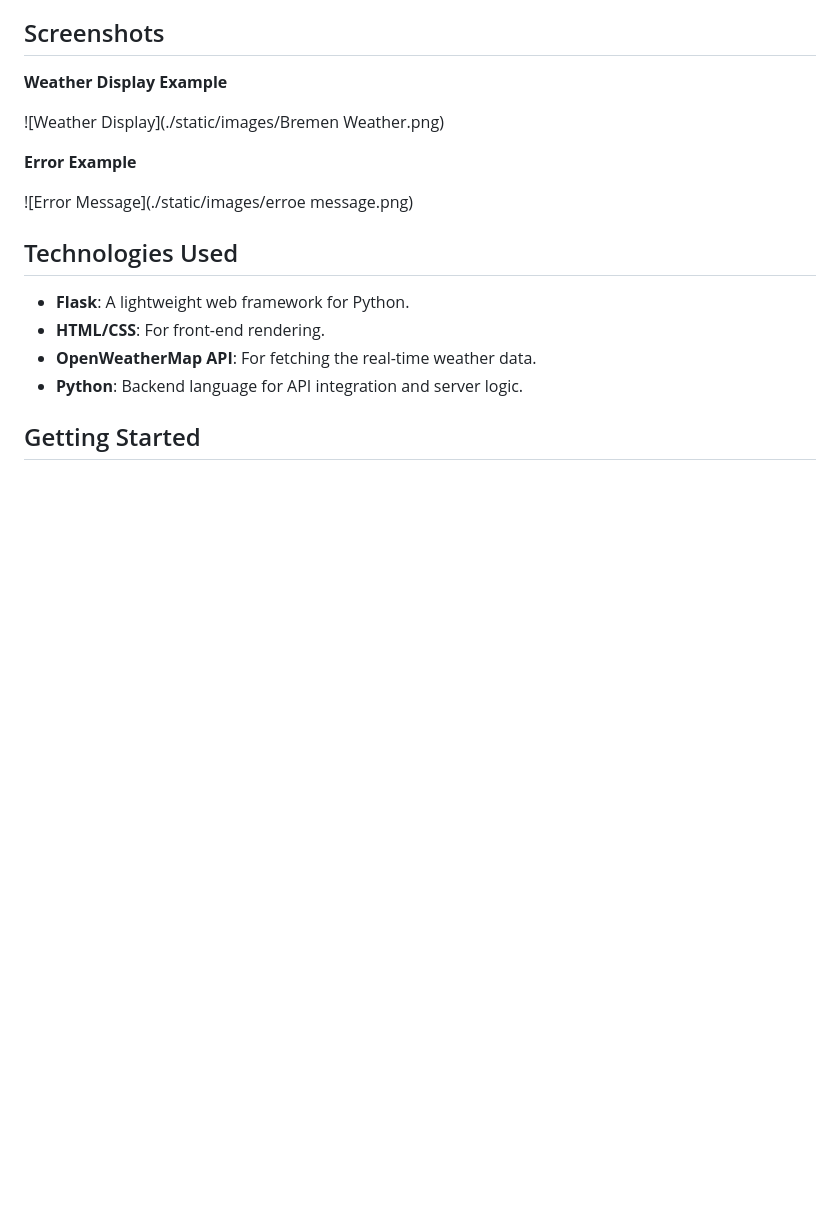
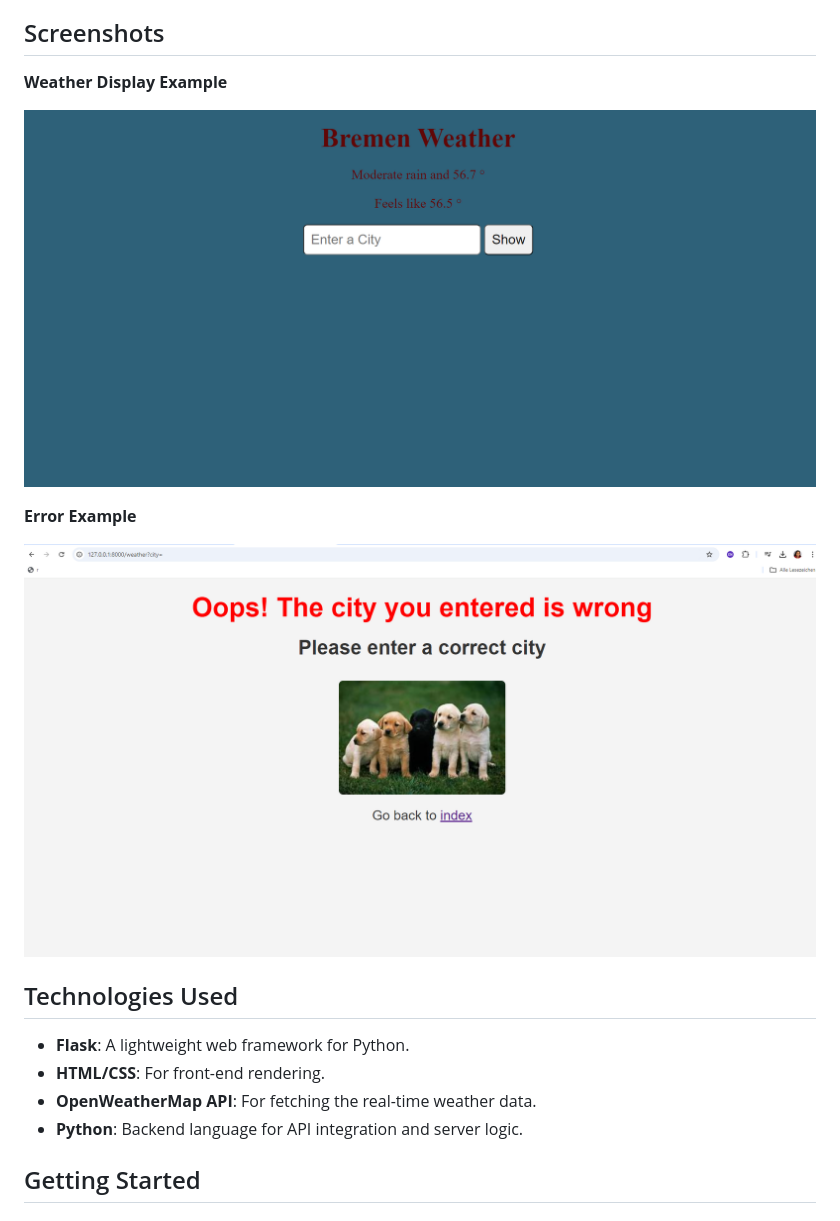
Before and after one commit to Christiana90/Flask-weather-app, a Markdown page: README.md, the part around the change. GitHub-like rendering; blank space fills up the shorter version.

Commit message:
Update README.md
resolve image naming

```diff
--- a/README.md
+++ b/README.md
@@ -22,11 +22,11 @@ Here's how the application works:
 ## Screenshots
 **Weather Display Example**
 
-![Weather Display](./static/images/Bremen Weather.png)
+![Weather Display](./static/images/Weather-Display.png)
 
 **Error Example**
 
-![Error Message](./static/images/erroe message.png)
+![Error Message](./static/images/Error-message.png)
 
 ## Technologies Used
 - **Flask**: A lightweight web framework for Python.
```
○ ○ ○
__Work instruction__
Go through the entries and copy every line with "Example".

__Exercise result__
 **Weather Display Example**
 **Error Example**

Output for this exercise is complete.